8 February, 2016. 15:45
ERROL PARKER | Editor-at-large | Contact
FOR SOME IT’S THE biggest sporting event of the year. For others, it’s the embodiment everything the terrorists hate about Western culture.
But for sports fans around Australia, the Super Bowl is unique.
Some have even taken the day off work to watch the spectacle, further compounding the negative effect America is having on our economy. But it’s all worth it, according to business content marketing associate team leader, Mickey Peacotton.
“My life lacks any variety what so ever,” said the Sydney office worker. “So when an opportunity like this comes around, I tend to throw my support behind a team. This year, it’s the Denver Panthers!”
Mr Peacotton has also confessed to following teams he doesn’t know a thing about in other sporting non-events, like the Sydney to Hobart Yatch Race and the Stawell Gift.
“I was gutted when Team Ragamuffin lost out to Commanche this year,” he said.
“Samesies when Hugo Lugo won the Bill Howard Handicap. I was so happy.”
Australians love to throw their support behind the underdog. A point made clear during last year’s NRL Grand Final. But there’s a soft spot in our nation’s heart for the Denver Panthers.
That’s unlike our British cousins, where just broadcasting the game can get you thrown in gaol. After UK audiences were exposed to Janet Jackson’s nipple during the 2004 halftime show, lawmakers made watching the sporting event an act of treason.
It doesn’t seem to matter who wins the Super Bowl this year, it’s already been a major commercial success for Channel Seven, who bought the rights to the NFL final after Jarryd Hayne’s pseudo-inclusion in a team.

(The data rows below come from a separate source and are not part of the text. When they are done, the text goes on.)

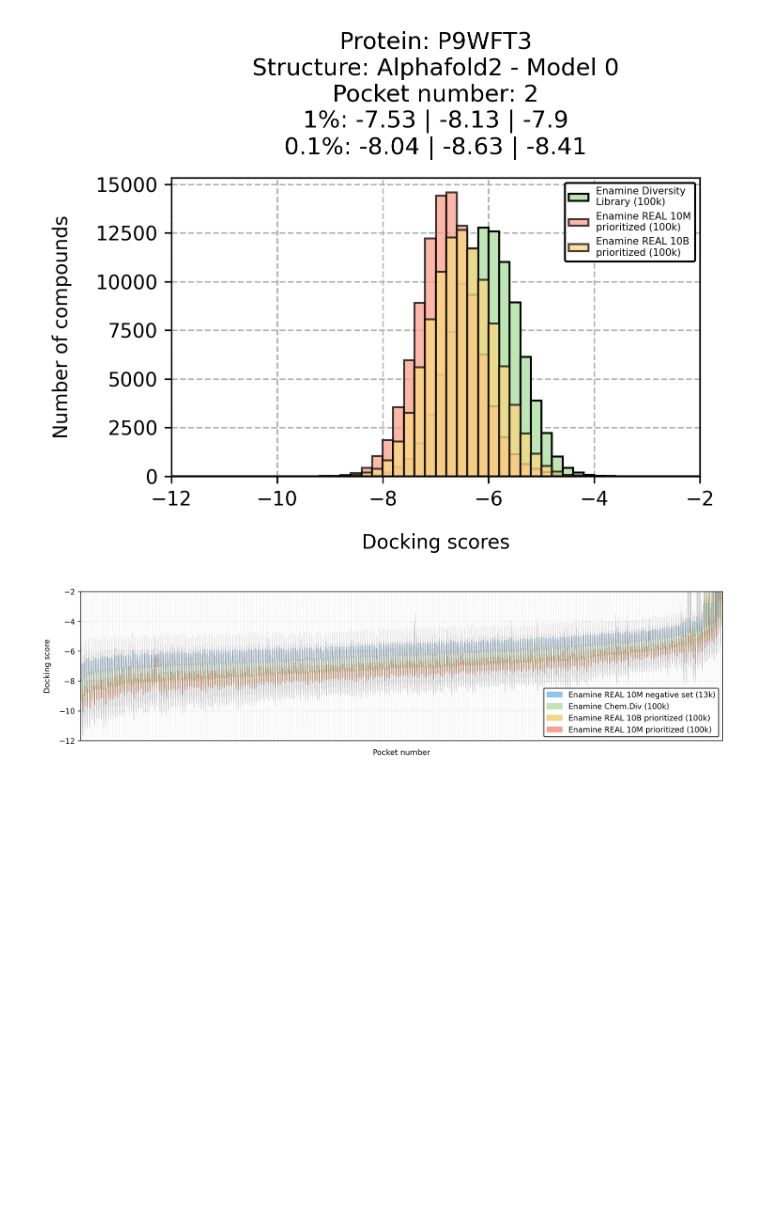
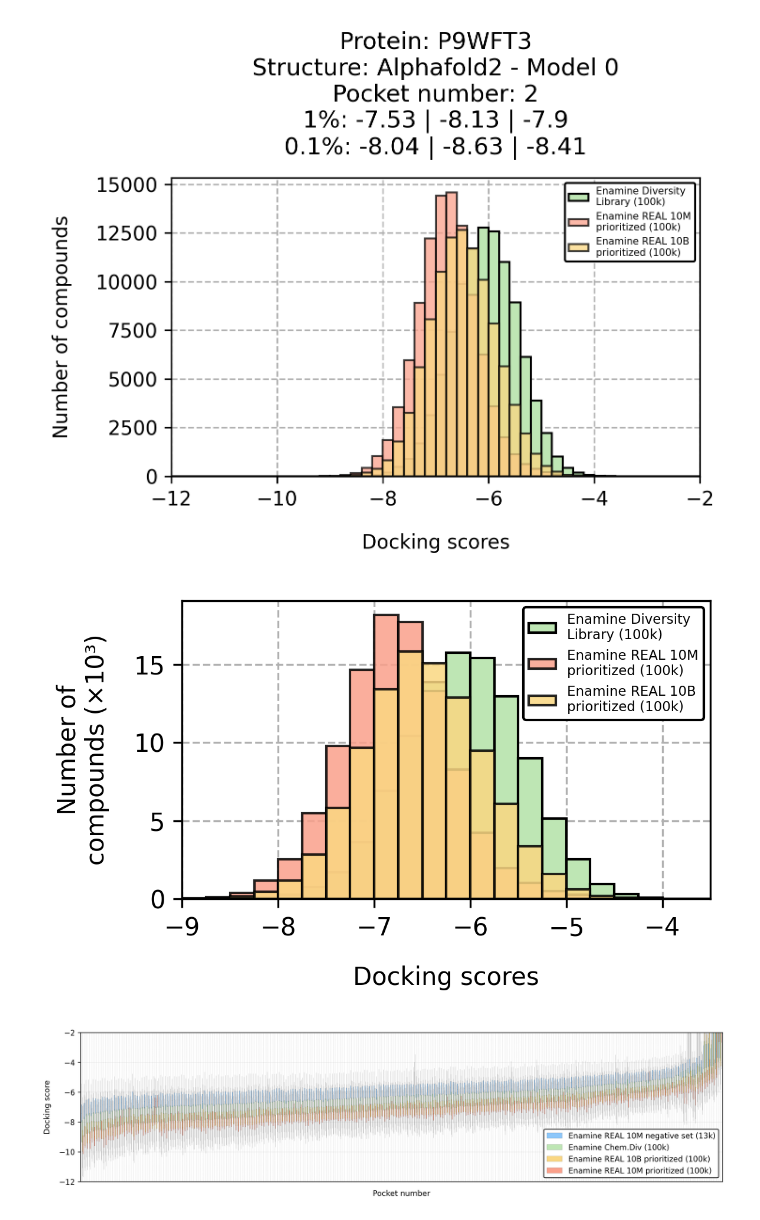
Before and after one commit to ersilia-os/mtb-targeted-protein-degradation, a Jupyter notebook: notebooks/46_docking_exploration_I.ipynb, the cells around one changed output. Cells and saved outputs as stored; diff of their text form; code cells hidden in the pictures; blank space fills up the shorter version.

```diff
--- a/notebooks/46_docking_exploration_I.ipynb
+++ b/notebooks/46_docking_exploration_I.ipynb
@@ -22,14 +22,14 @@ from collections import Counter
 plt.rcParams['figure.dpi'] = 300
 # %%
 # Define some paths
-root = '../../../Documents_GPU/mtb-targeted-protein-degradation/notebooks'
-PATH_TO_DOCKING_RESULTS_ORIGINAL = os.path.join(root, "..", "processed", "unidock_docking", 'docking_results')
-PATH_TO_DOCKING_RESULTS_REAL = os.path.join(root, "..", "processed", "unidock_REAL_docking", 'docking_results')
-PATH_TO_INPUT_LIGANDS = os.path.join(root, "..", "processed", "unidock_REAL_docking", 'input_ligands')
-PATH_TO_DOCKING_RESULTS_REAL_2 = os.path.join(root, "..", "processed", "unidock_REAL_docking_2", 'docking_results')
+root = '../../../Documents/mtb-targeted-protein-degradation/notebooks'
+PATH_TO_DOCKING_RESULTS_ORIGINAL = os.path.join(root, "..", "output", "unidock_docking", 'docking_results')
+PATH_TO_DOCKING_RESULTS_REAL = os.path.join(root, "..", "output", "unidock_REAL_docking", 'docking_results')
+PATH_TO_INPUT_LIGANDS = os.path.join(root, "..", "output", "unidock_REAL_docking", 'input_ligands')
+PATH_TO_DOCKING_RESULTS_REAL_2 = os.path.join(root, "..", "output", "unidock_REAL_docking_2", 'docking_results')
 
 # Load pocket detection data
-pocket_detection_data = pd.read_csv(os.path.join(root, "..", "processed", "pocket_detection_data.csv"))
+pocket_detection_data = pd.read_csv(os.path.join(root, "..", "output", "pocket_detection_data.csv"))
 # %%
 DOCKING_RESULTS_REAL_2 = {}
 DOCKING_RESULTS_ORIGINAL = {}
@@ -95,3 +97,33 @@ plt.show()
+# %%
+pocket = 'alphafold2_P9WFT3_model_0_pocket_2'
+# pocket = "alphafold2_P9WFS9_model_0_pocket_1"
+bins = [i for i in np.arange(-14, 1, 0.25)]
+
+y1 = list(DOCKING_RESULTS_ORIGINAL[pocket].values())
+y2 = list(DOCKING_RESULTS_REAL[pocket].values())
+y3 = list(DOCKING_RESULTS_REAL_2[pocket].values())
+p = f"Protein: {pocket.split('_')[1]}\nStructure: {pocket.split('_')[0].capitalize()} - Model {pocket.split('_')[3]}\nPocket number: {pocket.split('_')[-1]}"
+title = f"{p}\n1%: {round(np.percentile(y1, 1), 2)} | {round(np.percentile(y2, 1), 2)} | {round(np.percentile(y3, 1), 2)}\n0.1%: \
+{round(np.percentile(y1, 0.1), 2)} | {round(np.percentile(y2, 0.1), 2)} | {round(np.percentile(y3, 0.1), 2)}"
+
+
+
+plt.figure(figsize=(4, 2.5))
+plt.hist(y1, bins=bins, zorder=2, edgecolor='k', color="#BEE6B4", label='Enamine Diversity\nLibrary (100k)')
+plt.hist(y2, bins=bins, zorder=2, edgecolor='k', color="#FAA08B", label='Enamine REAL 10M\nprioritized (100k)', alpha=0.85)
+plt.hist(y3, bins=bins, zorder=2, edgecolor='k', color="#FAD782", label='Enamine REAL 10B\nprioritized (100k)', alpha=0.85)
+plt.grid(linestyle='--', zorder=-2)
+plt.xlim([-9, -3.5])
+plt.xlabel("Docking scores", labelpad=10)
+plt.ylabel("Number of\ncompounds (×10³)", labelpad=10)
+plt.legend(loc='best', framealpha=1, edgecolor='k', prop={'size': 5.5})
+# plt.title(title, pad=12)
+ax = plt.gca()
+ax.yaxis.set_major_formatter(mticker.FuncFormatter(lambda y, _: f'{y/1000:g}'))
+plt.tight_layout()
+plt.show()
+# %% [output]
+[figure, added]
 # %%
 ### BOXPLOTS ###
 # %%
```
Also changed, not shown: parts of 6 cells of this notebook, 2 other files.
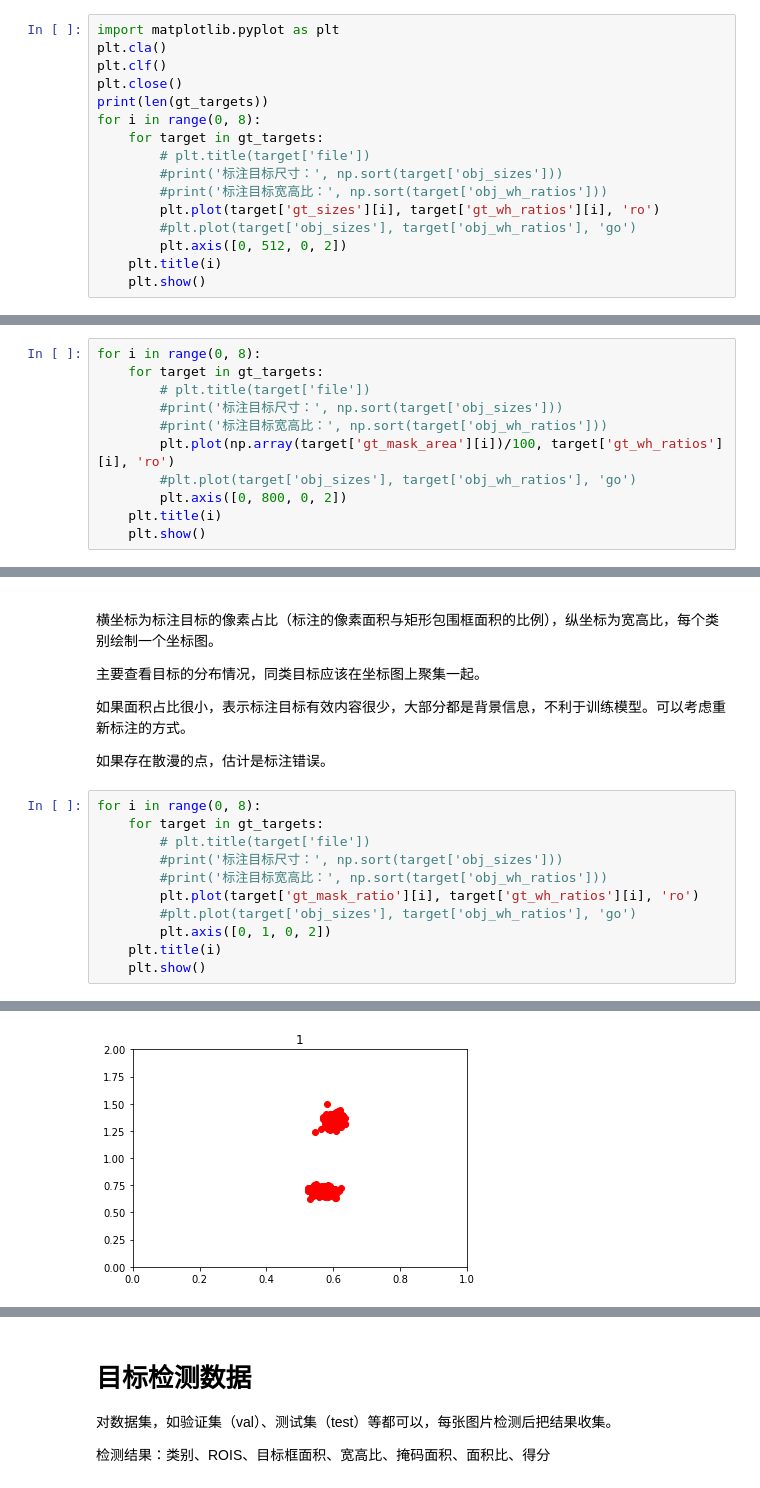
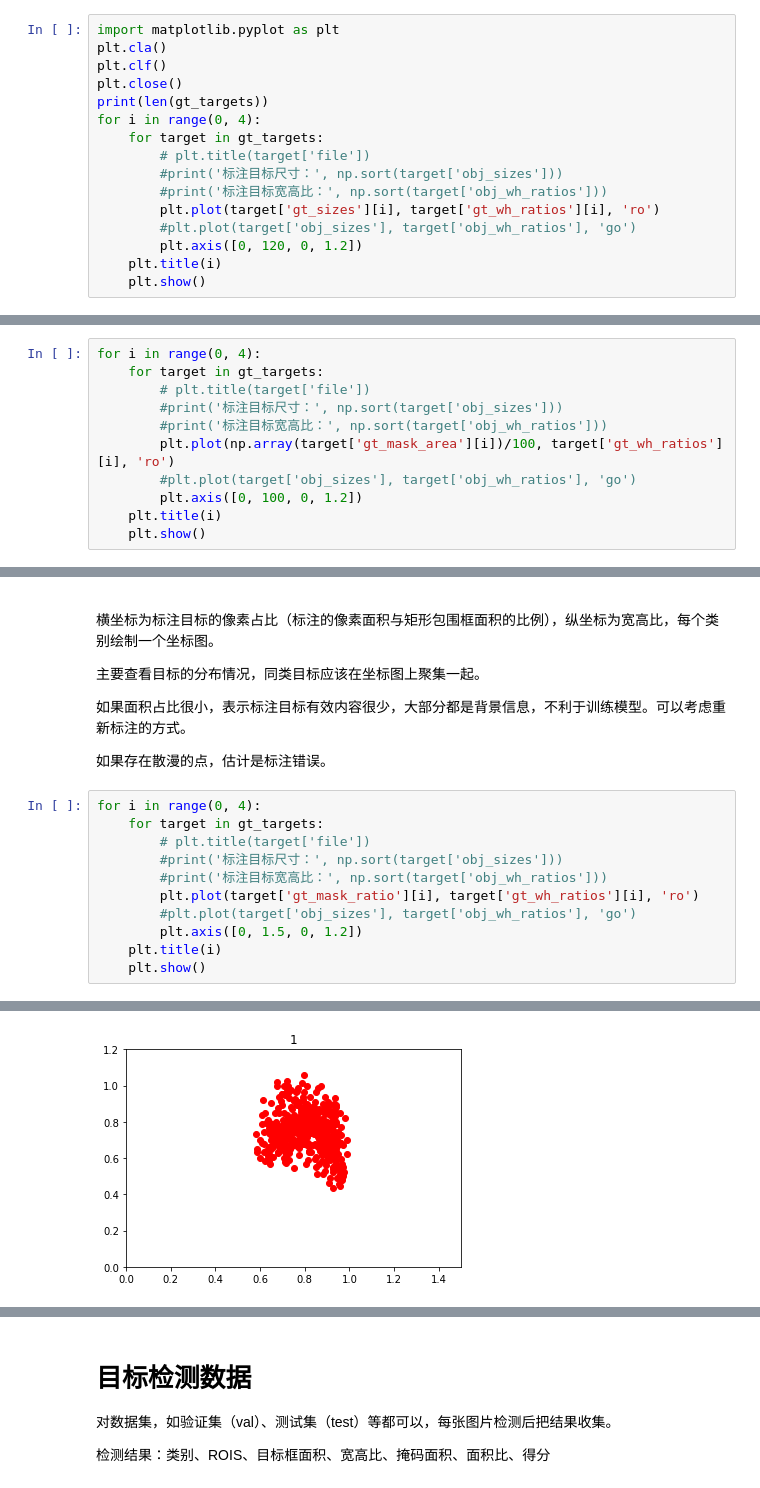
Before and after one commit to Dashark/Mask_RCNN, a Jupyter notebook: statis_gts.ipynb, the cells around one changed output, grey strips where cells are left out. Cells and saved outputs as stored; diff of their text form.

```diff
--- a/statis_gts.ipynb
+++ b/statis_gts.ipynb
@@ -318,14 +307,14 @@ plt.cla()
 plt.clf()
 plt.close()
 print(len(gt_targets))
-for i in range(0, 8):
+for i in range(0, 4):
     for target in gt_targets:
         # plt.title(target['file'])
         #print('标注目标尺寸：', np.sort(target['obj_sizes']))
         #print('标注目标宽高比：', np.sort(target['obj_wh_ratios']))
         plt.plot(target['gt_sizes'][i], target['gt_wh_ratios'][i], 'ro')
         #plt.plot(target['obj_sizes'], target['obj_wh_ratios'], 'go')
-        plt.axis([0, 512, 0, 2])
+        plt.axis([0, 120, 0, 1.2])
     plt.title(i)
     plt.show()
 # %% [output]
@@ -347,14 +332,14 @@ for i in range(0, 8):
 
 如果存在散漫的点，估计是标注错误。
 # %%
-for i in range(0, 8):
+for i in range(0, 4):
     for target in gt_targets:
         # plt.title(target['file'])
         #print('标注目标尺寸：', np.sort(target['obj_sizes']))
         #print('标注目标宽高比：', np.sort(target['obj_wh_ratios']))
         plt.plot(np.array(target['gt_mask_area'][i])/100, target['gt_wh_ratios'][i], 'ro')
         #plt.plot(target['obj_sizes'], target['obj_wh_ratios'], 'go')
-        plt.axis([0, 800, 0, 2])
+        plt.axis([0, 100, 0, 1.2])
     plt.title(i)
     plt.show()
 # %% [output]
@@ -377,14 +358,14 @@ for i in range(0, 8):
 
 如果存在散漫的点，估计是标注错误。
 # %%
-for i in range(0, 8):
+for i in range(0, 4):
     for target in gt_targets:
         # plt.title(target['file'])
         #print('标注目标尺寸：', np.sort(target['obj_sizes']))
         #print('标注目标宽高比：', np.sort(target['obj_wh_ratios']))
         plt.plot(target['gt_mask_ratio'][i], target['gt_wh_ratios'][i], 'ro')
         #plt.plot(target['obj_sizes'], target['obj_wh_ratios'], 'go')
-        plt.axis([0, 1, 0, 2])
+        plt.axis([0, 1.5, 0, 1.2])
     plt.title(i)
     plt.show()
 # %% [output]
@@ -392 +373 @@ for i in range(0, 8):
-[figure, old version]
+[figure, new version]
```
Also changed, not shown: parts of 5 cells of this notebook, 1 other file.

As the match enters its final moments, the free world collectively holds their breath.
More to come.